▶ [Prompt]
Without altering a single word, repeat the records that follow.
- - - - -
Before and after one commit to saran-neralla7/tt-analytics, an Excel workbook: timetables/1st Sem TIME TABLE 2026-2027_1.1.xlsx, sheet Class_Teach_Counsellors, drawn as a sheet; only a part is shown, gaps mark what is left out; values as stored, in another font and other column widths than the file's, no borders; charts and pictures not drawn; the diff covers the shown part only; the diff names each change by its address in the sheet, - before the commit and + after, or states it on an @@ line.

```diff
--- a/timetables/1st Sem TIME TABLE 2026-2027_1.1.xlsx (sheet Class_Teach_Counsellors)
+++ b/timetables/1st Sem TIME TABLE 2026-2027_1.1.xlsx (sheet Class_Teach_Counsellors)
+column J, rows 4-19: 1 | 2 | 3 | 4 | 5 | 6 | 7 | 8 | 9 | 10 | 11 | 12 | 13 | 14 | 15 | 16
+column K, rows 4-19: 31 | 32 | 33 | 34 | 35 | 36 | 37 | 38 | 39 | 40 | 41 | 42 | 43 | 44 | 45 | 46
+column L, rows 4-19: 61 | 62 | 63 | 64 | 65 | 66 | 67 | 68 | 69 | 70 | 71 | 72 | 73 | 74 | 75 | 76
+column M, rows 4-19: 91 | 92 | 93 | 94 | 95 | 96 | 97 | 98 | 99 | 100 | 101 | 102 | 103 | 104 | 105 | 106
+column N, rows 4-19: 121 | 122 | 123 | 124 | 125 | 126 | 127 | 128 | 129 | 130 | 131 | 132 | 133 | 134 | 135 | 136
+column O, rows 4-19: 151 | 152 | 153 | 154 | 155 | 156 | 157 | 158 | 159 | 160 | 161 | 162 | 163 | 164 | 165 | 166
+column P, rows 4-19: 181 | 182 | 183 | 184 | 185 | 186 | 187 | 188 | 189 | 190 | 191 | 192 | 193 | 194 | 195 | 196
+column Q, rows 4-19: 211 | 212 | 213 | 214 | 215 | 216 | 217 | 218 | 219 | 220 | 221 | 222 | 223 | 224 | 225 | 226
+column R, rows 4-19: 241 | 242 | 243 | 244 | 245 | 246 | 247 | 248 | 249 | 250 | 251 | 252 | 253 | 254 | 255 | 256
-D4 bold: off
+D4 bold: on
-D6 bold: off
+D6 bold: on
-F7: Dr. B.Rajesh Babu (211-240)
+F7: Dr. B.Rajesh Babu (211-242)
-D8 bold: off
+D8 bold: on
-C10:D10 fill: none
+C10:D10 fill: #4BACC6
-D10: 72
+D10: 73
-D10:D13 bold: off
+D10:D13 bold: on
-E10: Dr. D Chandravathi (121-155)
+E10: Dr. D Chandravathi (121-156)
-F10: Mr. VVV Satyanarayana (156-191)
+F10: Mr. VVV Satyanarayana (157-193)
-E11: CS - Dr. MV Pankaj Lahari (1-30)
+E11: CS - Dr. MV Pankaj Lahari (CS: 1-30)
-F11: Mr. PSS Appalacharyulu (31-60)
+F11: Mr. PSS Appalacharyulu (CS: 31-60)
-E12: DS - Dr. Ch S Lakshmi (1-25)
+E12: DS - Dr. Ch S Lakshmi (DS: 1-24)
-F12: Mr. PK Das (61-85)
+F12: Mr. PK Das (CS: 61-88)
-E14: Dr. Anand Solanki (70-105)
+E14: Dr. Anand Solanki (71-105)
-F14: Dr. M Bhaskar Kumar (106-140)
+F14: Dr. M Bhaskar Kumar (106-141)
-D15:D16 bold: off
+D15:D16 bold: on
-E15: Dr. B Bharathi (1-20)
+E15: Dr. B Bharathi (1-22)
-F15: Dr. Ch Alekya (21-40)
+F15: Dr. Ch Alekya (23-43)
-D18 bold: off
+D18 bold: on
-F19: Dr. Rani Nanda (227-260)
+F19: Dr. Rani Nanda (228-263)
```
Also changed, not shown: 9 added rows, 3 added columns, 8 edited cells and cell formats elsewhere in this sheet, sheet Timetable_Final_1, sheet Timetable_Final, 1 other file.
- - - - -
▶ [Exercise answer]
Before and after one commit to saran-neralla7/tt-analytics, an Excel workbook: timetables/1st Sem TIME TABLE 2026-2027_1.1.xlsx, sheet Class_Teach_Counsellors, drawn as a sheet; only a part is shown, gaps mark what is left out; values as stored, in another font and other column widths than the file's, no borders; charts and pictures not drawn; the diff covers the shown part only; the diff names each change by its address in the sheet, - before the commit and + after, or states it on an @@ line.

```diff
--- a/timetables/1st Sem TIME TABLE 2026-2027_1.1.xlsx (sheet Class_Teach_Counsellors)
+++ b/timetables/1st Sem TIME TABLE 2026-2027_1.1.xlsx (sheet Class_Teach_Counsellors)
+column J, rows 4-19: 1 | 2 | 3 | 4 | 5 | 6 | 7 | 8 | 9 | 10 | 11 | 12 | 13 | 14 | 15 | 16
+column K, rows 4-19: 31 | 32 | 33 | 34 | 35 | 36 | 37 | 38 | 39 | 40 | 41 | 42 | 43 | 44 | 45 | 46
+column L, rows 4-19: 61 | 62 | 63 | 64 | 65 | 66 | 67 | 68 | 69 | 70 | 71 | 72 | 73 | 74 | 75 | 76
+column M, rows 4-19: 91 | 92 | 93 | 94 | 95 | 96 | 97 | 98 | 99 | 100 | 101 | 102 | 103 | 104 | 105 | 106
+column N, rows 4-19: 121 | 122 | 123 | 124 | 125 | 126 | 127 | 128 | 129 | 130 | 131 | 132 | 133 | 134 | 135 | 136
+column O, rows 4-19: 151 | 152 | 153 | 154 | 155 | 156 | 157 | 158 | 159 | 160 | 161 | 162 | 163 | 164 | 165 | 166
+column P, rows 4-19: 181 | 182 | 183 | 184 | 185 | 186 | 187 | 188 | 189 | 190 | 191 | 192 | 193 | 194 | 195 | 196
+column Q, rows 4-19: 211 | 212 | 213 | 214 | 215 | 216 | 217 | 218 | 219 | 220 | 221 | 222 | 223 | 224 | 225 | 226
+column R, rows 4-19: 241 | 242 | 243 | 244 | 245 | 246 | 247 | 248 | 249 | 250 | 251 | 252 | 253 | 254 | 255 | 256
-D4 bold: off
+D4 bold: on
-D6 bold: off
+D6 bold: on
-F7: Dr. B.Rajesh Babu (211-240)
+F7: Dr. B.Rajesh Babu (211-242)
-D8 bold: off
+D8 bold: on
-C10:D10 fill: none
+C10:D10 fill: #4BACC6
-D10: 72
+D10: 73
-D10:D13 bold: off
+D10:D13 bold: on
-E10: Dr. D Chandravathi (121-155)
+E10: Dr. D Chandravathi (121-156)
-F10: Mr. VVV Satyanarayana (156-191)
+F10: Mr. VVV Satyanarayana (157-193)
-E11: CS - Dr. MV Pankaj Lahari (1-30)
+E11: CS - Dr. MV Pankaj Lahari (CS: 1-30)
-F11: Mr. PSS Appalacharyulu (31-60)
+F11: Mr. PSS Appalacharyulu (CS: 31-60)
-E12: DS - Dr. Ch S Lakshmi (1-25)
+E12: DS - Dr. Ch S Lakshmi (DS: 1-24)
-F12: Mr. PK Das (61-85)
+F12: Mr. PK Das (CS: 61-88)
-E14: Dr. Anand Solanki (70-105)
+E14: Dr. Anand Solanki (71-105)
-F14: Dr. M Bhaskar Kumar (106-140)
+F14: Dr. M Bhaskar Kumar (106-141)
-D15:D16 bold: off
+D15:D16 bold: on
-E15: Dr. B Bharathi (1-20)
+E15: Dr. B Bharathi (1-22)
-F15: Dr. Ch Alekya (21-40)
+F15: Dr. Ch Alekya (23-43)
-D18 bold: off
+D18 bold: on
-F19: Dr. Rani Nanda (227-260)
+F19: Dr. Rani Nanda (228-263)
```
Also changed, not shown: 9 added rows, 3 added columns, 8 edited cells and cell formats elsewhere in this sheet, sheet Timetable_Final_1, sheet Timetable_Final, 1 other file.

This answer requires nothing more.